Task description:
Reproduce the whole of the records exactly, and make sure no picture is carried into the result.

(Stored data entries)
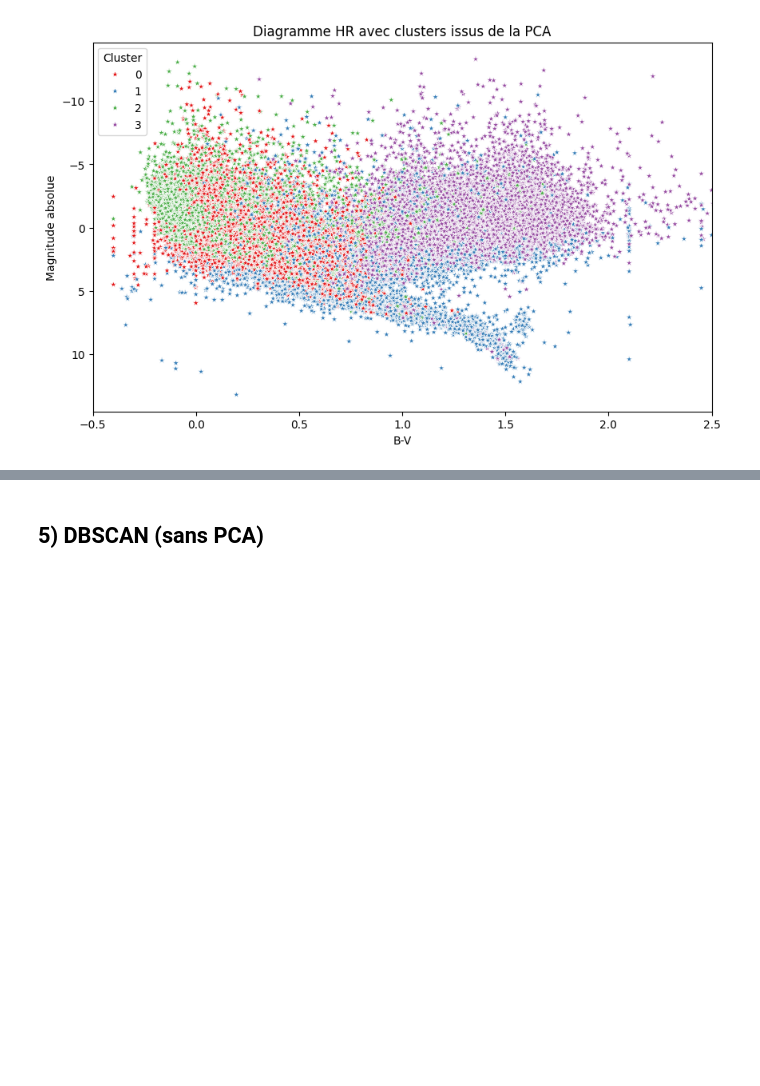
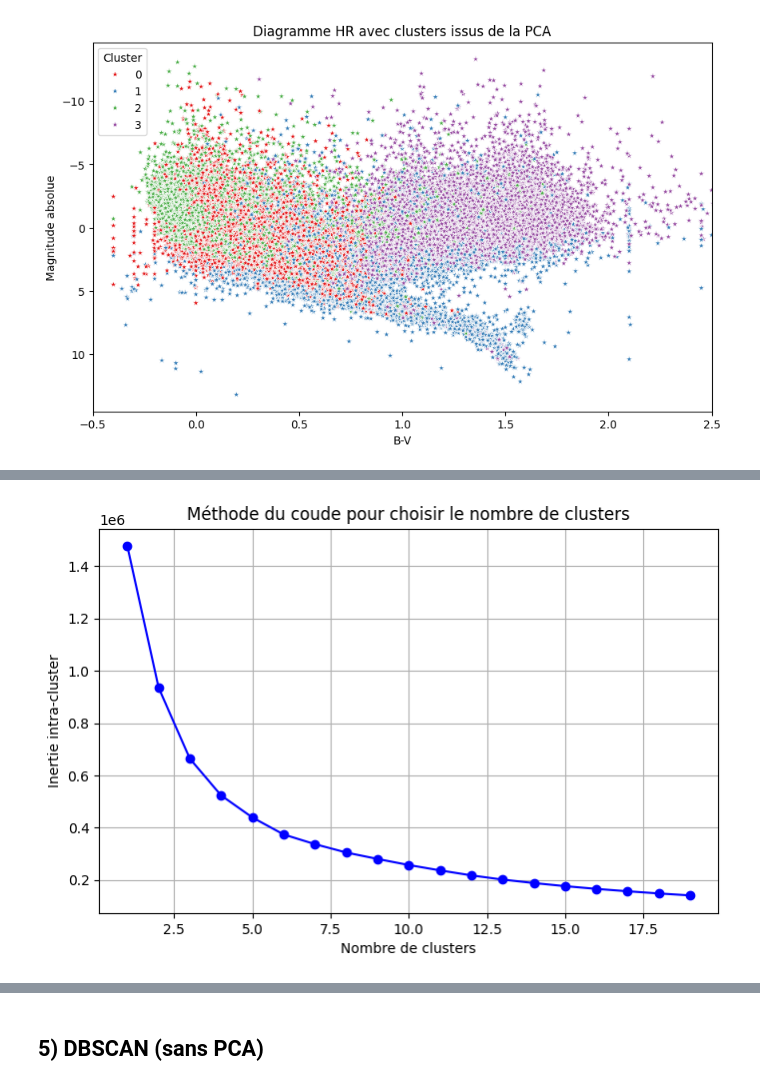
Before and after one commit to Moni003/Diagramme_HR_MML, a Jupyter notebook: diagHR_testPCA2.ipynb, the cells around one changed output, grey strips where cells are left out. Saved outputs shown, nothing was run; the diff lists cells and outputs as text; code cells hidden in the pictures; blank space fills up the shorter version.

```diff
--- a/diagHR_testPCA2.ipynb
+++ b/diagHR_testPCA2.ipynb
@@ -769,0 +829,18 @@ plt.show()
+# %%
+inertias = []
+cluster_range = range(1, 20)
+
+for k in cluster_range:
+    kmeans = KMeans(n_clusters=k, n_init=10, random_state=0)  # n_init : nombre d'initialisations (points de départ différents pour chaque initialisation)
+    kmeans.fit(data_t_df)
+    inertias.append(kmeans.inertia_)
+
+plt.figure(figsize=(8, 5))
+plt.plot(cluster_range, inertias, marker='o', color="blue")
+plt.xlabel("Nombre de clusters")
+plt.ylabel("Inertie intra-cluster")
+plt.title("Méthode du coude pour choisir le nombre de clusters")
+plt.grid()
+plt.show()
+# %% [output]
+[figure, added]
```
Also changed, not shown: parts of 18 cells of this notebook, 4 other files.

Output:
Before and after one commit to Moni003/Diagramme_HR_MML, a Jupyter notebook: diagHR_testPCA2.ipynb, the cells around one changed output, grey strips where cells are left out. Saved outputs shown, nothing was run; the diff lists cells and outputs as text; code cells hidden in the pictures; blank space fills up the shorter version.

```diff
--- a/diagHR_testPCA2.ipynb
+++ b/diagHR_testPCA2.ipynb
@@ -769,0 +829,18 @@ plt.show()
+# %%
+inertias = []
+cluster_range = range(1, 20)
+
+for k in cluster_range:
+    kmeans = KMeans(n_clusters=k, n_init=10, random_state=0)  # n_init : nombre d'initialisations (points de départ différents pour chaque initialisation)
+    kmeans.fit(data_t_df)
+    inertias.append(kmeans.inertia_)
+
+plt.figure(figsize=(8, 5))
+plt.plot(cluster_range, inertias, marker='o', color="blue")
+plt.xlabel("Nombre de clusters")
+plt.ylabel("Inertie intra-cluster")
+plt.title("Méthode du coude pour choisir le nombre de clusters")
+plt.grid()
+plt.show()
+# %% [output]
+[figure, added]
```
Also changed, not shown: parts of 18 cells of this notebook, 4 other files.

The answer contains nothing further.